**What this task involves:** Restate the listing below word for word, and leave its pictures behind.

%%

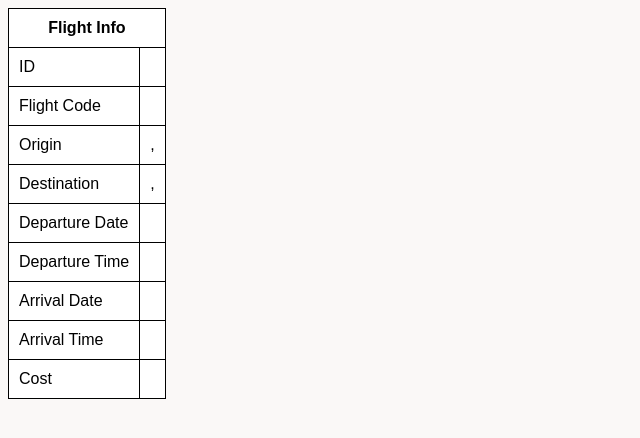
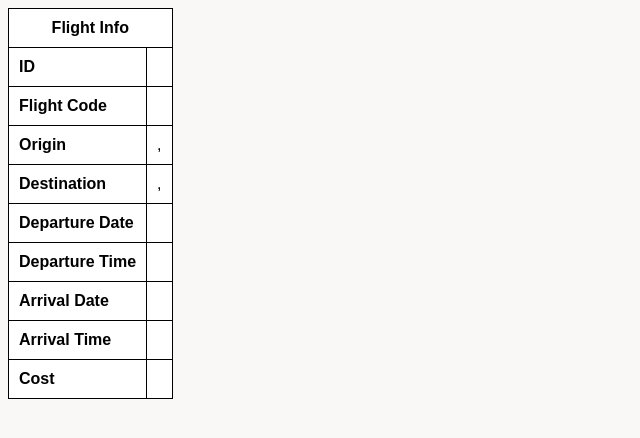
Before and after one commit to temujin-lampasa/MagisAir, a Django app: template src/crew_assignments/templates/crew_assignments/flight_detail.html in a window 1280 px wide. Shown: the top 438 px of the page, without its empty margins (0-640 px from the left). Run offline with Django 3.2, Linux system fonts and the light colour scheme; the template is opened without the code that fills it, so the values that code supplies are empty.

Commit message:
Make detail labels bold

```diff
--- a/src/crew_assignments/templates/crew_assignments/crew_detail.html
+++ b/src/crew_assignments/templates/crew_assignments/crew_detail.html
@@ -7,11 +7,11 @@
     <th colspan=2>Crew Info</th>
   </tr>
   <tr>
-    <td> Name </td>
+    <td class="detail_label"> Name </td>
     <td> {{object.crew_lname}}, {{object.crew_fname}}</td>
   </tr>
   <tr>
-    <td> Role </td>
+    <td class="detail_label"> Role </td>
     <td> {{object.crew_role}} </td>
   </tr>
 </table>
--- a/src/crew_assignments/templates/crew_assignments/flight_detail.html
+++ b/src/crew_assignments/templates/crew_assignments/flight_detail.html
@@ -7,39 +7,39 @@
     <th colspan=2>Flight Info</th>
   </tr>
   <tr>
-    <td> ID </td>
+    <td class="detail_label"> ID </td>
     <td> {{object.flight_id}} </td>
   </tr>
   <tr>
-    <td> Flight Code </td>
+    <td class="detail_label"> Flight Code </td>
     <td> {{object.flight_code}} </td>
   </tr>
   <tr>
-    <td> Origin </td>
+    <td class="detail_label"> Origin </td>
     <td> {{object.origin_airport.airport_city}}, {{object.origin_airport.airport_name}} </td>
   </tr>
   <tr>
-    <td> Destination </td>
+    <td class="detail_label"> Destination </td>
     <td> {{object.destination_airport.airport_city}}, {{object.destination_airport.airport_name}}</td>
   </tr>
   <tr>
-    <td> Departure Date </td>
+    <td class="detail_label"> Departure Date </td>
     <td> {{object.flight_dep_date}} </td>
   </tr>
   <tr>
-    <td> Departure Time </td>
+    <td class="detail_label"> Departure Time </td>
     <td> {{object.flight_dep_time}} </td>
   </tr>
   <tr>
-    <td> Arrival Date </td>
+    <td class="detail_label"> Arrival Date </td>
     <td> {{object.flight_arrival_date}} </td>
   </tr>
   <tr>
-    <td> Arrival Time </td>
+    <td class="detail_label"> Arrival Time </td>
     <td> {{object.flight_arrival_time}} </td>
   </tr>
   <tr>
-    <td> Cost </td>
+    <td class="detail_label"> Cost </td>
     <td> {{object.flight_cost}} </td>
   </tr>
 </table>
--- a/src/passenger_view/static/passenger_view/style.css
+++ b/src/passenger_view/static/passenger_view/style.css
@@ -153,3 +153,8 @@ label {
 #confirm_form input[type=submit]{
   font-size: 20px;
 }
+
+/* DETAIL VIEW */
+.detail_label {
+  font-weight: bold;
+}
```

%%

**Solution to the exercise:**
Before and after one commit to temujin-lampasa/MagisAir, a Django app: template src/crew_assignments/templates/crew_assignments/flight_detail.html in a window 1280 px wide. Shown: the top 438 px of the page, without its empty margins (0-640 px from the left). Run offline with Django 3.2, Linux system fonts and the light colour scheme; the template is opened without the code that fills it, so the values that code supplies are empty.

Commit message:
Make detail labels bold

```diff
--- a/src/crew_assignments/templates/crew_assignments/crew_detail.html
+++ b/src/crew_assignments/templates/crew_assignments/crew_detail.html
@@ -7,11 +7,11 @@
     <th colspan=2>Crew Info</th>
   </tr>
   <tr>
-    <td> Name </td>
+    <td class="detail_label"> Name </td>
     <td> {{object.crew_lname}}, {{object.crew_fname}}</td>
   </tr>
   <tr>
-    <td> Role </td>
+    <td class="detail_label"> Role </td>
     <td> {{object.crew_role}} </td>
   </tr>
 </table>
--- a/src/crew_assignments/templates/crew_assignments/flight_detail.html
+++ b/src/crew_assignments/templates/crew_assignments/flight_detail.html
@@ -7,39 +7,39 @@
     <th colspan=2>Flight Info</th>
   </tr>
   <tr>
-    <td> ID </td>
+    <td class="detail_label"> ID </td>
     <td> {{object.flight_id}} </td>
   </tr>
   <tr>
-    <td> Flight Code </td>
+    <td class="detail_label"> Flight Code </td>
     <td> {{object.flight_code}} </td>
   </tr>
   <tr>
-    <td> Origin </td>
+    <td class="detail_label"> Origin </td>
     <td> {{object.origin_airport.airport_city}}, {{object.origin_airport.airport_name}} </td>
   </tr>
   <tr>
-    <td> Destination </td>
+    <td class="detail_label"> Destination </td>
     <td> {{object.destination_airport.airport_city}}, {{object.destination_airport.airport_name}}</td>
   </tr>
   <tr>
-    <td> Departure Date </td>
+    <td class="detail_label"> Departure Date </td>
     <td> {{object.flight_dep_date}} </td>
   </tr>
   <tr>
-    <td> Departure Time </td>
+    <td class="detail_label"> Departure Time </td>
     <td> {{object.flight_dep_time}} </td>
   </tr>
   <tr>
-    <td> Arrival Date </td>
+    <td class="detail_label"> Arrival Date </td>
     <td> {{object.flight_arrival_date}} </td>
   </tr>
   <tr>
-    <td> Arrival Time </td>
+    <td class="detail_label"> Arrival Time </td>
     <td> {{object.flight_arrival_time}} </td>
   </tr>
   <tr>
-    <td> Cost </td>
+    <td class="detail_label"> Cost </td>
     <td> {{object.flight_cost}} </td>
   </tr>
 </table>
--- a/src/passenger_view/static/passenger_view/style.css
+++ b/src/passenger_view/static/passenger_view/style.css
@@ -153,3 +153,8 @@ label {
 #confirm_form input[type=submit]{
   font-size: 20px;
 }
+
+/* DETAIL VIEW */
+.detail_label {
+  font-weight: bold;
+}
```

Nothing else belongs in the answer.